WORK TO COMPLETE — Pull from the data below each line where the word "RETRY" occurs, and copy it.

(Change detection data)
==========

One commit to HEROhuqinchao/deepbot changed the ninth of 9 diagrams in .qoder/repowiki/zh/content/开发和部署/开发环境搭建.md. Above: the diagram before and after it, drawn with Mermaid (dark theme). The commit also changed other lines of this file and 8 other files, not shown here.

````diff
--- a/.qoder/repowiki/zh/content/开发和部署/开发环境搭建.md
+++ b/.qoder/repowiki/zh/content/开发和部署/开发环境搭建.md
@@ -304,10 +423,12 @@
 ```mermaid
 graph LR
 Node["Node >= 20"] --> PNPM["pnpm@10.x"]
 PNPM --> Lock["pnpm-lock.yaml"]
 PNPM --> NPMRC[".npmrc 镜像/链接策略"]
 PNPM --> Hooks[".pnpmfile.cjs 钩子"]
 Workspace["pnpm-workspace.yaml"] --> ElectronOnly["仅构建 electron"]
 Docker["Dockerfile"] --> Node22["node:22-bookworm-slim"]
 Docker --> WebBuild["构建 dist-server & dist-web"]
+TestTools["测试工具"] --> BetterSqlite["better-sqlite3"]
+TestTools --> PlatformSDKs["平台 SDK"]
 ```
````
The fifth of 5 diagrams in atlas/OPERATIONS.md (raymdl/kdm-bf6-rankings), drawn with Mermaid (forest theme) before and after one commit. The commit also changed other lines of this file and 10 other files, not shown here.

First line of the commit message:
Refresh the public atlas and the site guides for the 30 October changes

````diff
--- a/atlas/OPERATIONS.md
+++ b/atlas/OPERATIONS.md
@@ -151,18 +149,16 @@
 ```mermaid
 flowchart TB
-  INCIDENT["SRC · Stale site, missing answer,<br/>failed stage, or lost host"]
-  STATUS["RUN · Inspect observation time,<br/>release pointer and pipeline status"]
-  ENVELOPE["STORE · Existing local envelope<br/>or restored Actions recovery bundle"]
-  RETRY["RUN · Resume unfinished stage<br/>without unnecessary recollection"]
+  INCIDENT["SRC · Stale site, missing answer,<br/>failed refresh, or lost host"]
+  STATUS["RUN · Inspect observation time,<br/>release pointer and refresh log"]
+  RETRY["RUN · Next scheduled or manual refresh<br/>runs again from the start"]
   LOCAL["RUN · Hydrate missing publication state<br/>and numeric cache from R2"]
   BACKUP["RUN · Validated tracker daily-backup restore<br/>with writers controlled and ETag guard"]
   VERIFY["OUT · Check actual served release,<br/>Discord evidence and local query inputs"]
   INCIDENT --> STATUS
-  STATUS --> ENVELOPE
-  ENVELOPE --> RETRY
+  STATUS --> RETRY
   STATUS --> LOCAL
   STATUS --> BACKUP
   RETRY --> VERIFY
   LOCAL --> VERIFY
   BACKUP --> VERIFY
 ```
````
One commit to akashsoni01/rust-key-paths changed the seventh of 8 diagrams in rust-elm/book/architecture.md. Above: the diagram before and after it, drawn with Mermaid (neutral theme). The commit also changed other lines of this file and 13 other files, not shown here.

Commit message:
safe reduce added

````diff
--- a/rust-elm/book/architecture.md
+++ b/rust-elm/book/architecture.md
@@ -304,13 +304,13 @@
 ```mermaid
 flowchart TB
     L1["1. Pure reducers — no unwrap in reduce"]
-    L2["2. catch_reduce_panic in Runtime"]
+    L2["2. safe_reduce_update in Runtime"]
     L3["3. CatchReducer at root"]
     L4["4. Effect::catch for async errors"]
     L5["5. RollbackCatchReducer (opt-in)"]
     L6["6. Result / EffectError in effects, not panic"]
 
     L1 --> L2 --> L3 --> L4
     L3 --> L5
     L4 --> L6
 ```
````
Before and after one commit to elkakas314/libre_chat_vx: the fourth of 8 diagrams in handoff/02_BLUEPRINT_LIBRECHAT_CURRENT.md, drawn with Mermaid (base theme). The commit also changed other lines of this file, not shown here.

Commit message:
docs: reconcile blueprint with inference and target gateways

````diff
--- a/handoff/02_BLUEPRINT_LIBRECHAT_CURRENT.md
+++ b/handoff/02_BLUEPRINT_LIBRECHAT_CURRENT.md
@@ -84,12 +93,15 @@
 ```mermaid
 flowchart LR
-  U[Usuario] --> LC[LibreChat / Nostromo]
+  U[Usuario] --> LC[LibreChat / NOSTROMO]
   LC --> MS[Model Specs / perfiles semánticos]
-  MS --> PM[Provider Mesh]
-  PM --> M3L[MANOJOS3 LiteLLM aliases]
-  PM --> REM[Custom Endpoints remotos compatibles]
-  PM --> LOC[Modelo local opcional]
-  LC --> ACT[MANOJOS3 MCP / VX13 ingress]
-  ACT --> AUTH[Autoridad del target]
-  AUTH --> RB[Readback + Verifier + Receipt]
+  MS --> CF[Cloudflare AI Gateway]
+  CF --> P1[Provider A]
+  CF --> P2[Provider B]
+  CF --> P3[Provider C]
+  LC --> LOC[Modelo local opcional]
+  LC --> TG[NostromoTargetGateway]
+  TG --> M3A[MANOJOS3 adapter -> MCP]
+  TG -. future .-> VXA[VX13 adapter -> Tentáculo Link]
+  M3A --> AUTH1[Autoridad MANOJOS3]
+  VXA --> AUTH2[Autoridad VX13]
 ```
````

==========

OUTPUT OF THE EXERCISE —
-  RETRY["RUN · Resume unfinished stage<br/>without unnecessary recollection"]
+  RETRY["RUN · Next scheduled or manual refresh<br/>runs again from the start"]
-  ENVELOPE --> RETRY
+  STATUS --> RETRY
   RETRY --> VERIFY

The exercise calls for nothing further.